* **Directions for this task**:
Copies of all lines that contain "winding" are needed; take them from the data below.

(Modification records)
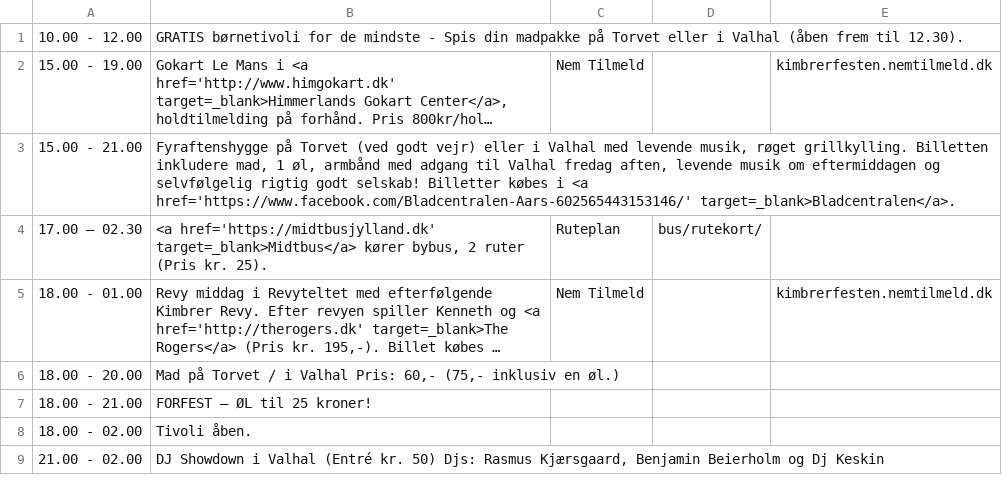
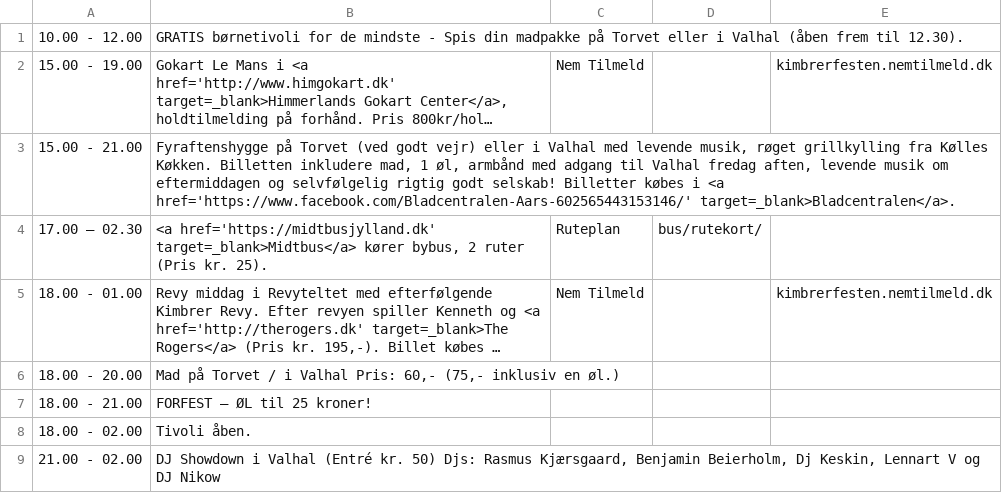
Before and after one commit to kimbrerfesten/kimbrerfesten, a CSV file: content/program/fredag.csv, drawn as a sheet; long unchanged cells end in …; the diff names each change by its address in the sheet, - before the commit and + after, or states it on an @@ line.

Commit message:
Update dj

```diff
--- a/content/program/fredag.csv
+++ b/content/program/fredag.csv
-B3: …musik, røget grillkylling. Billetten inkludere…
+B3: …musik, røget grillkylling fra Kølles Køkken. Billetten inkludere…
-B9: …Kjærsgaard, Benjamin Beierholm og Dj Keskin
+B9: …Kjærsgaard, Benjamin Beierholm, Dj Keskin, Lennart V og DJ Nikow
```
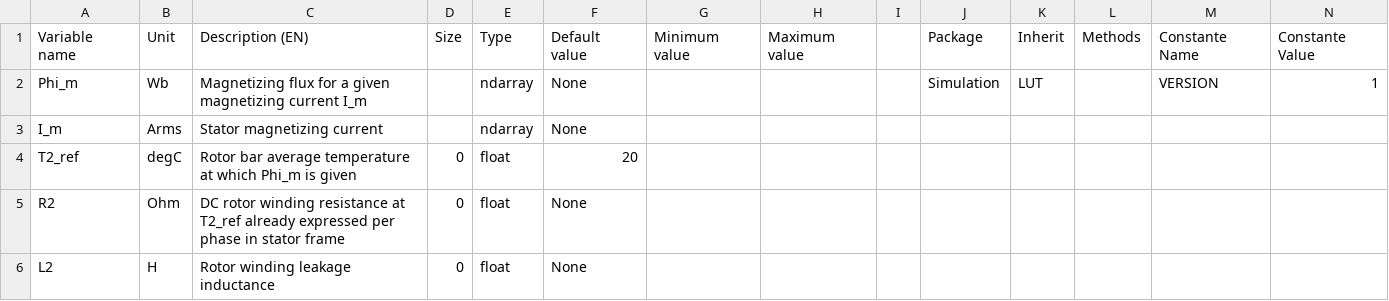
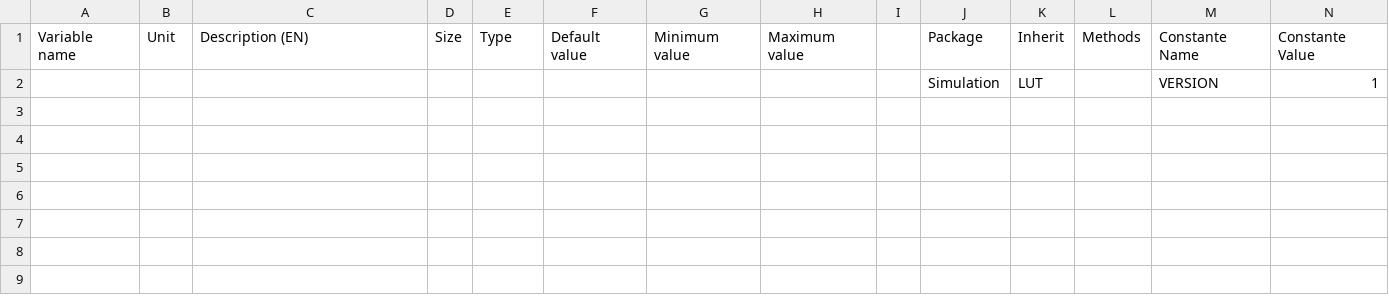
Before and after one commit to Eomys/pyleecan, a CSV file: pyleecan/Generator/ClassesRef/Simulation/LUTslip.csv, drawn as a sheet; only a part is shown; rows hold the shown columns only; the diff names each change by its address in the sheet, - before the commit and + after, or states it on an @@ line.

```diff
--- a/pyleecan/Generator/ClassesRef/Simulation/LUTslip.csv
+++ b/pyleecan/Generator/ClassesRef/Simulation/LUTslip.csv
-A2: Phi_m
+A2: (empty)
-B2: Wb
+B2: (empty)
-C2: Magnetizing flux for a given magnetizing current I_m
+C2: (empty)
-E2: ndarray
+E2: (empty)
-F2: None
+F2: (empty)
-row 3: I_m | Arms | Stator magnetizing current |  | ndarray | None
-row 4: T2_ref | degC | Rotor bar average temperature at which Phi_m is given | 0 | float | 20
-row 5: R2 | Ohm | DC rotor winding resistance at T2_ref already expressed per phase in stator frame | 0 | float | None
-row 6: L2 | H | Rotor winding leakage inductance | 0 | float | None
```
Also changed, not shown: pyleecan/Generator/ClassesRef/Simulation/EEC.csv, pyleecan/Generator/ClassesRef/Simulation/EEC_SCIM.csv, 19 other files.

* **Completed exercise**:
-row 5: R2 | Ohm | DC rotor winding resistance at T2_ref already expressed per phase in stator frame | 0 | float | None
-row 6: L2 | H | Rotor winding leakage inductance | 0 | float | None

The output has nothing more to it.